#### What this task involves:
Copy out all lines from the entries below in which "rowcounts" occurs.

───── Available data

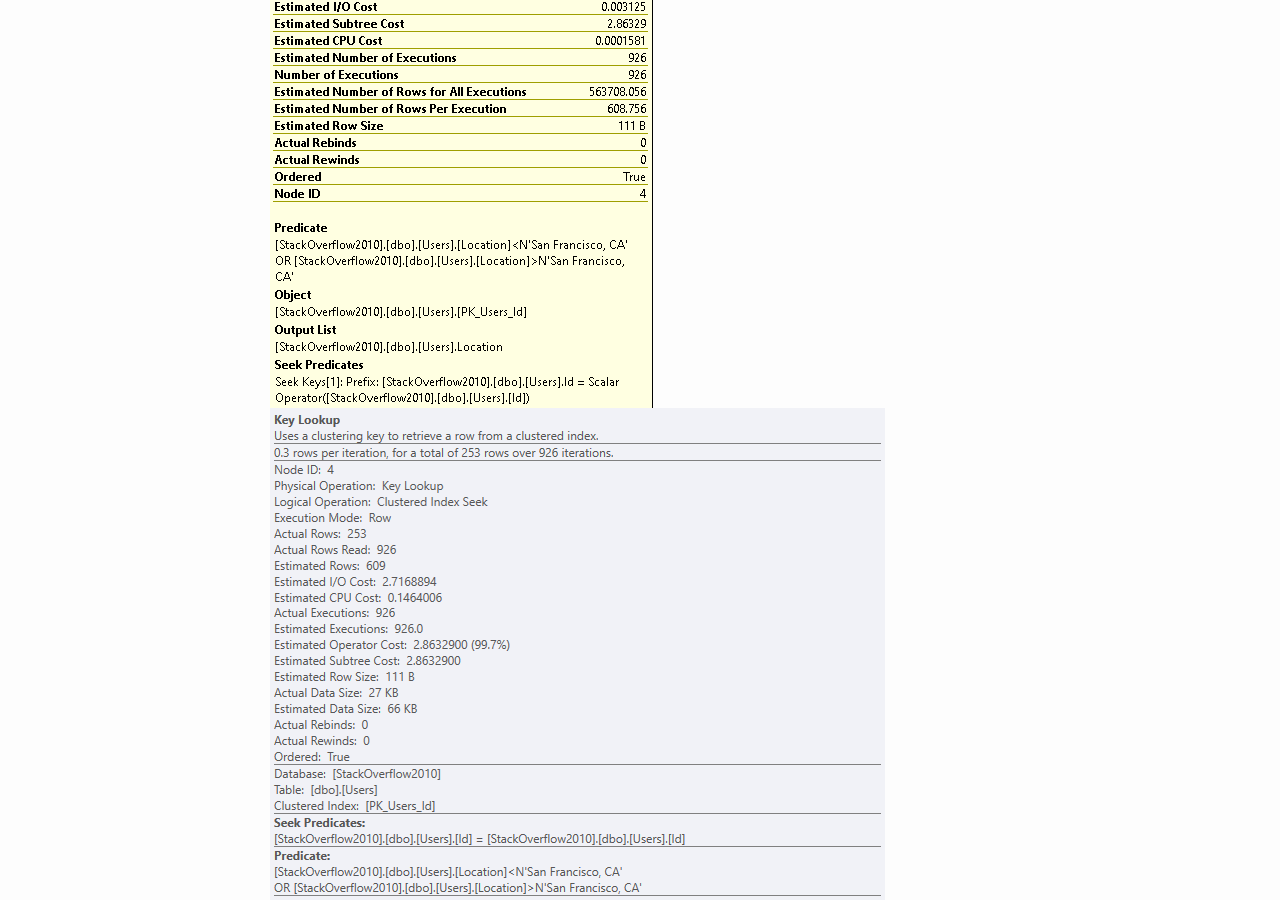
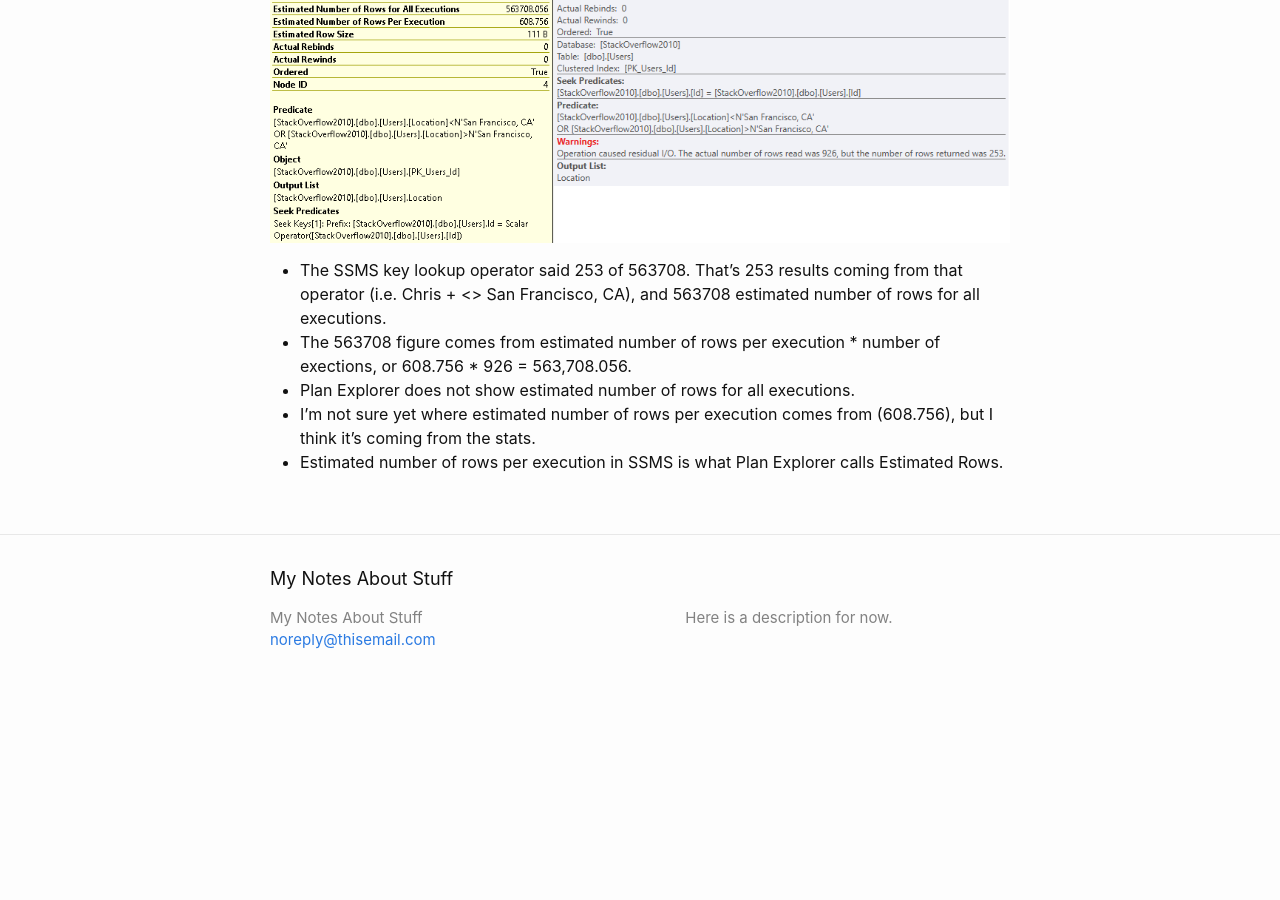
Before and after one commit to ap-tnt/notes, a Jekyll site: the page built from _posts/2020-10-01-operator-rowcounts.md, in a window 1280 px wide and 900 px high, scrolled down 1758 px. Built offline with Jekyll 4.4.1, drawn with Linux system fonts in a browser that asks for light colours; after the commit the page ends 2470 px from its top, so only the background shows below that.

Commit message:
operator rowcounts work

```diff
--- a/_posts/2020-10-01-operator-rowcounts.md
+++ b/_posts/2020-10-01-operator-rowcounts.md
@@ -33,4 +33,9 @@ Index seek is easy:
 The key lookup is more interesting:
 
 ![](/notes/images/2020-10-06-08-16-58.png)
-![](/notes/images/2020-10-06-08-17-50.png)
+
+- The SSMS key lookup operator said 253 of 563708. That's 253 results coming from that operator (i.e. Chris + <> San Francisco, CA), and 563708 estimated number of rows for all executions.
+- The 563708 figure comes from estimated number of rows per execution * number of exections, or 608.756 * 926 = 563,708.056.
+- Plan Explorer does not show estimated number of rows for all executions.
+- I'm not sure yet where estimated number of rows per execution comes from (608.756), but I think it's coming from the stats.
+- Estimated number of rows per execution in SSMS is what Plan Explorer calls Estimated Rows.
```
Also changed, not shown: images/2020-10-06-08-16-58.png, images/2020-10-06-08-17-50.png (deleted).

──────────

#### Completed task:
Before and after one commit to ap-tnt/notes, a Jekyll site: the page built from _posts/2020-10-01-operator-rowcounts.md, in a window 1280 px wide and 900 px high, scrolled down 1758 px. Built offline with Jekyll 4.4.1, drawn with Linux system fonts in a browser that asks for light colours; after the commit the page ends 2470 px from its top, so only the background shows below that.
operator rowcounts work
--- a/_posts/2020-10-01-operator-rowcounts.md
+++ b/_posts/2020-10-01-operator-rowcounts.md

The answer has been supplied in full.